“Unfortunately,” the Special Counsel continued, “the [committee’s] decision not to investigate countermanded the Special Counsel’s statutory determination that the allegations warranted investigation . . . and highlights the challenges OSC faces in addressing allegations of misconduct by inspectors general and their high-level employees under the statutory framework of [section] 1213.”
Neither Crane nor his attorney were happy, though OSC did leave them with a ray of hope:
“Your file remains open pending receipt of an investigation from the Department of Justice regarding other allegations you made, which OSC previously referred for investigation under [Section] 1213,” OSC wrote.
Tom Devine, the legal director for the nonprofit Government Accountability Project (where Crane is now employed), sees the case as further evidence of a reluctance of the Pentagon IG to take seriously whistleblowers who flag senior staff misconduct. It’s an ongoing issue that has prompted concerns echoed by Grassley and Sen. Claire McCaskill, D-Mo., as well as audits by the Government Accountability Office.
Crane’s attorney also told Government Executive, “The Crane case exposes a huge accountability loophole that goes to the heart of merit system. By law, Offices of Inspector General are the watchdogs against fraud, waste and abuse. But until Congress acts, they can defy Special Counsel substantial likelihood findings that the Pentagon OIG covered up classified leaks which exposed America’s undercover heroes and their families. When the so-called Council of the Inspectors General on Integrity and Efficiency refused OSC accountability, it branded OIG’s as the weak link of the merit system.”
An angry Crane said, "The CIGIE refusal to investigate shows that the shield of independence and objectivity behind which it hides is in fact a ruse to avoid investigation of misconduct.”
CIGIE Executive Director Mark Jones said he could not comment on specific cases.

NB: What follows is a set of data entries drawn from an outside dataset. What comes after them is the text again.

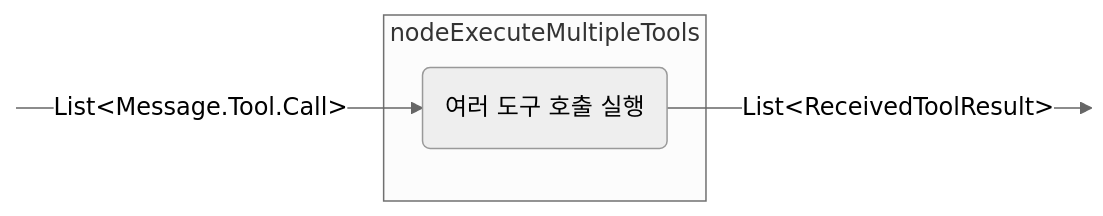
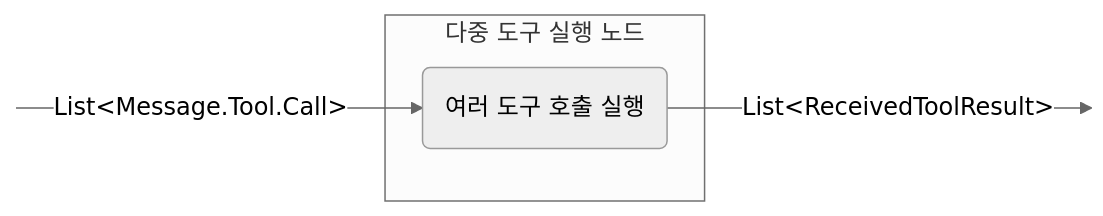
Before and after one commit to BinaryTape/Open-Docs: diagram 13 of 15 in docs/ko/koog/nodes-and-components.md, drawn with Mermaid (neutral theme). The commit also changed other lines of this file and 164 other files, not shown here.

````diff
--- a/docs/ko/koog/nodes-and-components.md
+++ b/docs/ko/koog/nodes-and-components.md
@@ -708,13 +707,13 @@
 ```mermaid
 graph LR
     in:::hidden
     out:::hidden
     
-    subgraph node ["nodeExecuteMultipleTools"]
+    subgraph node ["다중 도구 실행 노드"]
         execute(여러 도구 호출 실행)
     end
     
     in -- "List&lt;Message.Tool.Call&gt;" --> execute -- "List&lt;ReceivedToolResult&gt;" --> out
 
     classDef hidden display: none;
 ```
````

But in a statement to Government Executive addressing the Oct. 11 letter from OSC, he said, “The Integrity Committee is not an agency head under 5 USC Section 1213. It does not have authority to impose remedies at agencies, and therefore it cannot stand in the place of the agency head under OSC’s statute,” he said.

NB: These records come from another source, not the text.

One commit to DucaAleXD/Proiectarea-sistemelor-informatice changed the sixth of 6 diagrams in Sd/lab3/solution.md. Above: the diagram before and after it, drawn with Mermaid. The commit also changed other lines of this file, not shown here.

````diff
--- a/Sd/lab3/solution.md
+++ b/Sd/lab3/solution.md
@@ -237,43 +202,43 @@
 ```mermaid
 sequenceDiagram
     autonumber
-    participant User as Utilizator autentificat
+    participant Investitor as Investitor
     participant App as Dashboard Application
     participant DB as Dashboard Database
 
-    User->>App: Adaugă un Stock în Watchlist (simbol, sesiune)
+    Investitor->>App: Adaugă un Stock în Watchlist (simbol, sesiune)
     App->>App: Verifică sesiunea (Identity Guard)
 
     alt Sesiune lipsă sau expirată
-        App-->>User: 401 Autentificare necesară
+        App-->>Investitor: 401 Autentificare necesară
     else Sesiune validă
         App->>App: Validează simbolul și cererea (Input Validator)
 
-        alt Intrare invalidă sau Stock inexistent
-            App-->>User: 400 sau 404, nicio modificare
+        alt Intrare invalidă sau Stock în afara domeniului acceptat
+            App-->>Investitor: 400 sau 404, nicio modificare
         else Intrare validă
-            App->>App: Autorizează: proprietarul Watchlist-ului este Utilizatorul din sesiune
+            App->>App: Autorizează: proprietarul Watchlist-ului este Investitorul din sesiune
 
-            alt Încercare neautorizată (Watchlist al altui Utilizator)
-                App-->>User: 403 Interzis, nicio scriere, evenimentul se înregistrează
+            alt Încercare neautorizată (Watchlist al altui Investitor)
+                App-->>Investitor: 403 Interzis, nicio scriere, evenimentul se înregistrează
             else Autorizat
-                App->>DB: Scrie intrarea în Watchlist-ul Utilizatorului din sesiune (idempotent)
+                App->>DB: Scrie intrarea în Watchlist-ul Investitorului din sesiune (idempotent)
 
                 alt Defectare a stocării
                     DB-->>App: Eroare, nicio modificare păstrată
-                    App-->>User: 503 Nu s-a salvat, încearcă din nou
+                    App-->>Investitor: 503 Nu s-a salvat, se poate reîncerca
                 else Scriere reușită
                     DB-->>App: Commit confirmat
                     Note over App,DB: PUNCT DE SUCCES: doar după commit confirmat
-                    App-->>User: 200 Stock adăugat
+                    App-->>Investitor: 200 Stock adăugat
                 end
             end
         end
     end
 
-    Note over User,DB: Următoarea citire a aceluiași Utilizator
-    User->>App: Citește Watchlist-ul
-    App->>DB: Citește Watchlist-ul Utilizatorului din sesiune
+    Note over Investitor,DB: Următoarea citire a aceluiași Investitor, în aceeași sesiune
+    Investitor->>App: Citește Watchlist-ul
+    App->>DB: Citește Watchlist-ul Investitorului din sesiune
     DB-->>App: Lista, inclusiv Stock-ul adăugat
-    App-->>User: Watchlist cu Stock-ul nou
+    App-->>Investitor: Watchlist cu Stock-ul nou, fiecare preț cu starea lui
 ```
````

“Nevertheless, the [committee] does thoroughly review, pursuant to the IG Act and under its own published standards, all allegations that it receives, including from OSC, of wrongdoing against inspectors general and their senior officials. That review frequently considers information from both complainants and subjects before determining whether an investigation is warranted. If warranted, the [committee] directs an investigation. Through this process, the [committee] ensures that allegations of misconduct against inspectors general and their high-level employees are addressed, regardless of whether they are referred by the OSC or made directly to the [committee] by the complainant.
DOD IG spokesman Bruce Anderson said in a statement "The DOD OIG relies on the Integrity Committee to handle these types of matters. We have confidence in the Integrity Committee's processes and decisions."
The OSC, whose new leader, Henry Kerner, was just confirmed by the Senate, said through a spokeswoman: “Although the Office of Special Counsel and the Council of Inspectors General on Integrity and Efficiency had overlapping jurisdiction after CIGIE’s creation, the Inspector General Empowerment Act of 2016 clarified Congress’ intent regarding how to handle allegations of wrongdoing against inspectors general and their high-level employees. OSC has worked closely with CIGIE’s Integrity Committee subsequent to the Empowerment Act’s passage to ensure that all such allegations are addressed in the proper venue, and pursuant to the different procedures Congress requires of OSC and the Integrity Committee.
“This new process is working well,” OSC said.